Collected data
- - - - - - -

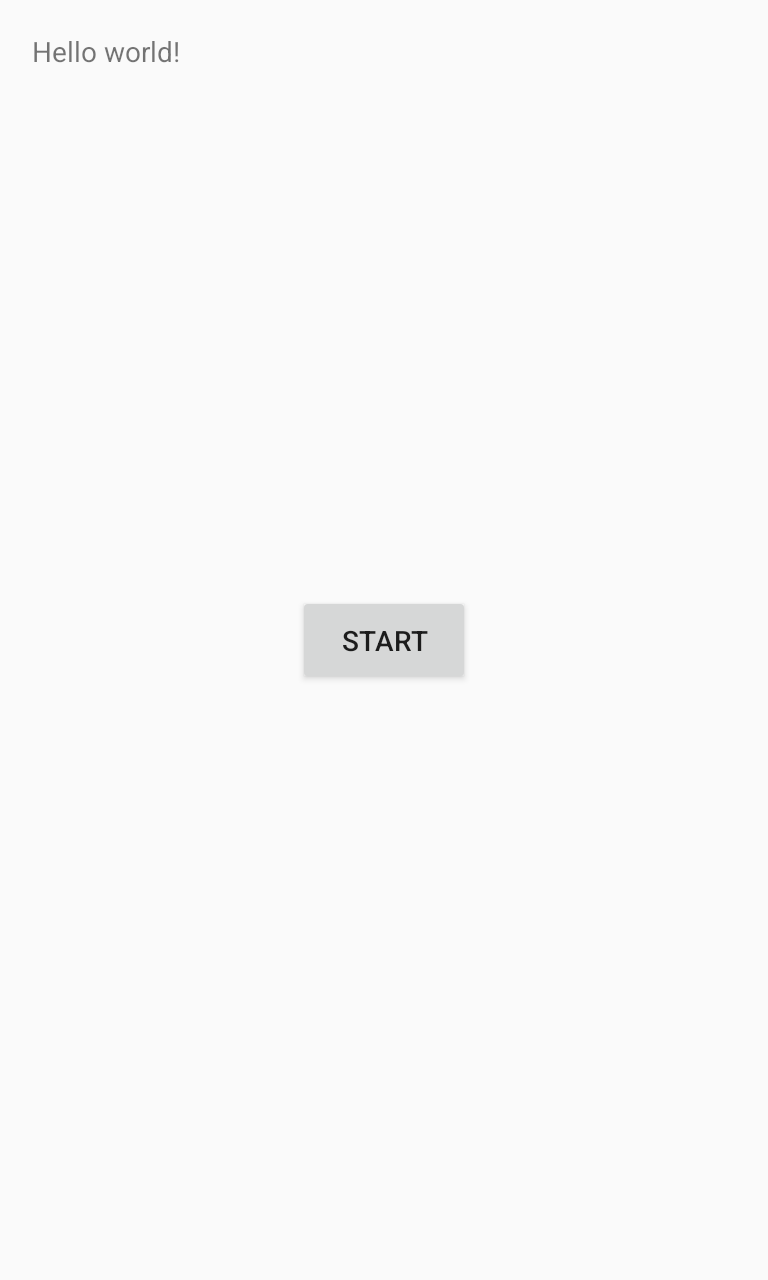
Repository: axxdeveloper/Brightest
Layout: StudyKeeper/res/layout/fragment_main.xml
These files come from the project's save history. The layout is drawn as it stood at one moment and after the next save; the edit follows.
It is drawn on a 768 x 1280 px phone screen (xhdpi) without system bars, with theme AppTheme; the app's code is not run.

Above is the layout before, as saved 2014-04-20 23:41:45.

After the next save:
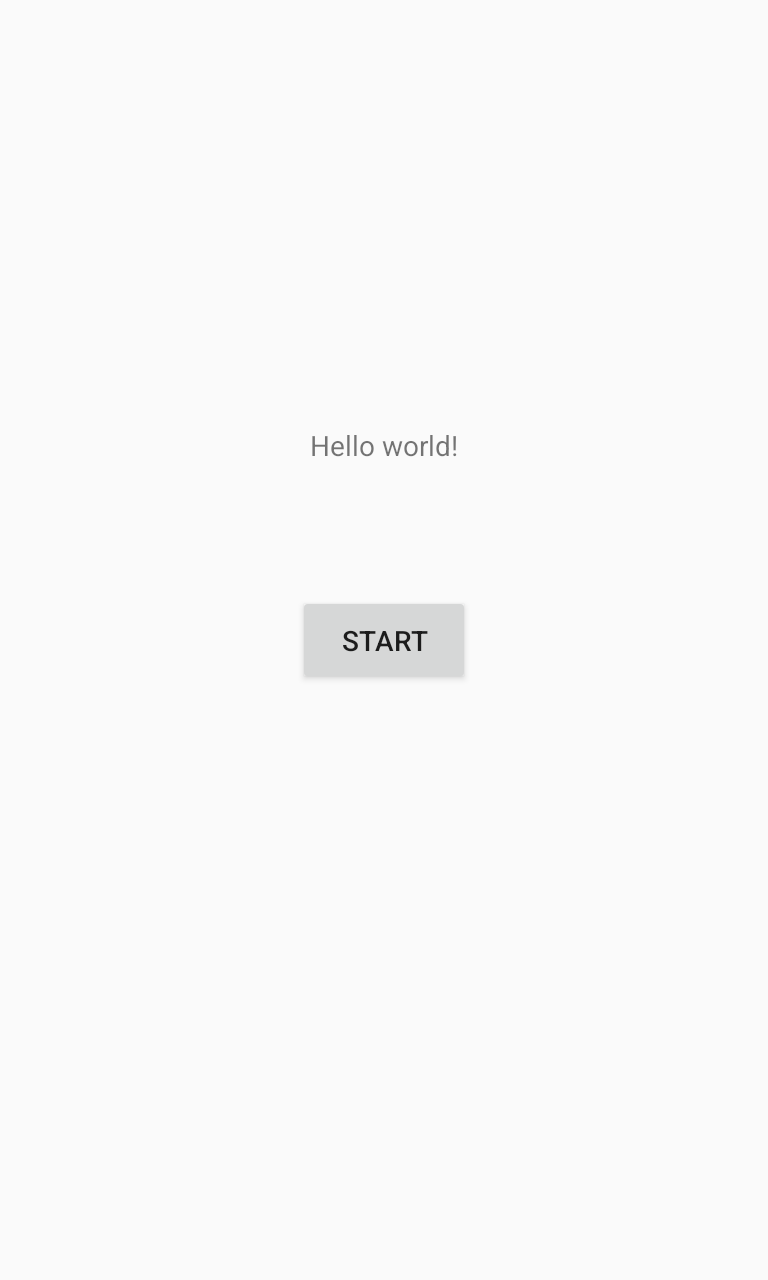
Saved 27 s later.
--- a/StudyKeeper/res/layout/fragment_main.xml
+++ b/StudyKeeper/res/layout/fragment_main.xml
@@ -8,11 +8,6 @@
     android:paddingTop="@dimen/activity_vertical_margin"
     tools:context="net.studykeeper.MainActivity$PlaceholderFragment" >
 
-    <TextView
-        android:layout_width="wrap_content"
-        android:layout_height="wrap_content"
-        android:text="@string/hello_world" />
-
     <Button
         android:id="@+id/button1"
         android:layout_width="wrap_content"
@@ -21,4 +16,12 @@
         android:layout_centerVertical="true"
         android:text="@string/action_start" />
 
+    <TextView
+        android:layout_width="wrap_content"
+        android:layout_height="wrap_content"
+        android:layout_above="@+id/button1"
+        android:layout_centerHorizontal="true"
+        android:layout_marginBottom="64dp"
+        android:text="@string/hello_world" />
+
 </RelativeLayout>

- - - - - - -

**What this task involves:** Copy out the data verbatim, excluding the pictures.

**The answer:**
Repository: axxdeveloper/Brightest
Layout: StudyKeeper/res/layout/fragment_main.xml
These files come from the project's save history. The layout is drawn as it stood at one moment and after the next save; the edit follows.
It is drawn on a 768 x 1280 px phone screen (xhdpi) without system bars, with theme AppTheme; the app's code is not run.

Above is the layout before, as saved 2014-04-20 23:41:45.

After the next save:
Saved 27 s later.
--- a/StudyKeeper/res/layout/fragment_main.xml
+++ b/StudyKeeper/res/layout/fragment_main.xml
@@ -8,11 +8,6 @@
     android:paddingTop="@dimen/activity_vertical_margin"
     tools:context="net.studykeeper.MainActivity$PlaceholderFragment" >
 
-    <TextView
-        android:layout_width="wrap_content"
-        android:layout_height="wrap_content"
-        android:text="@string/hello_world" />
-
     <Button
         android:id="@+id/button1"
         android:layout_width="wrap_content"
@@ -21,4 +16,12 @@
         android:layout_centerVertical="true"
         android:text="@string/action_start" />
 
+    <TextView
+        android:layout_width="wrap_content"
+        android:layout_height="wrap_content"
+        android:layout_above="@+id/button1"
+        android:layout_centerHorizontal="true"
+        android:layout_marginBottom="64dp"
+        android:text="@string/hello_world" />
+
 </RelativeLayout>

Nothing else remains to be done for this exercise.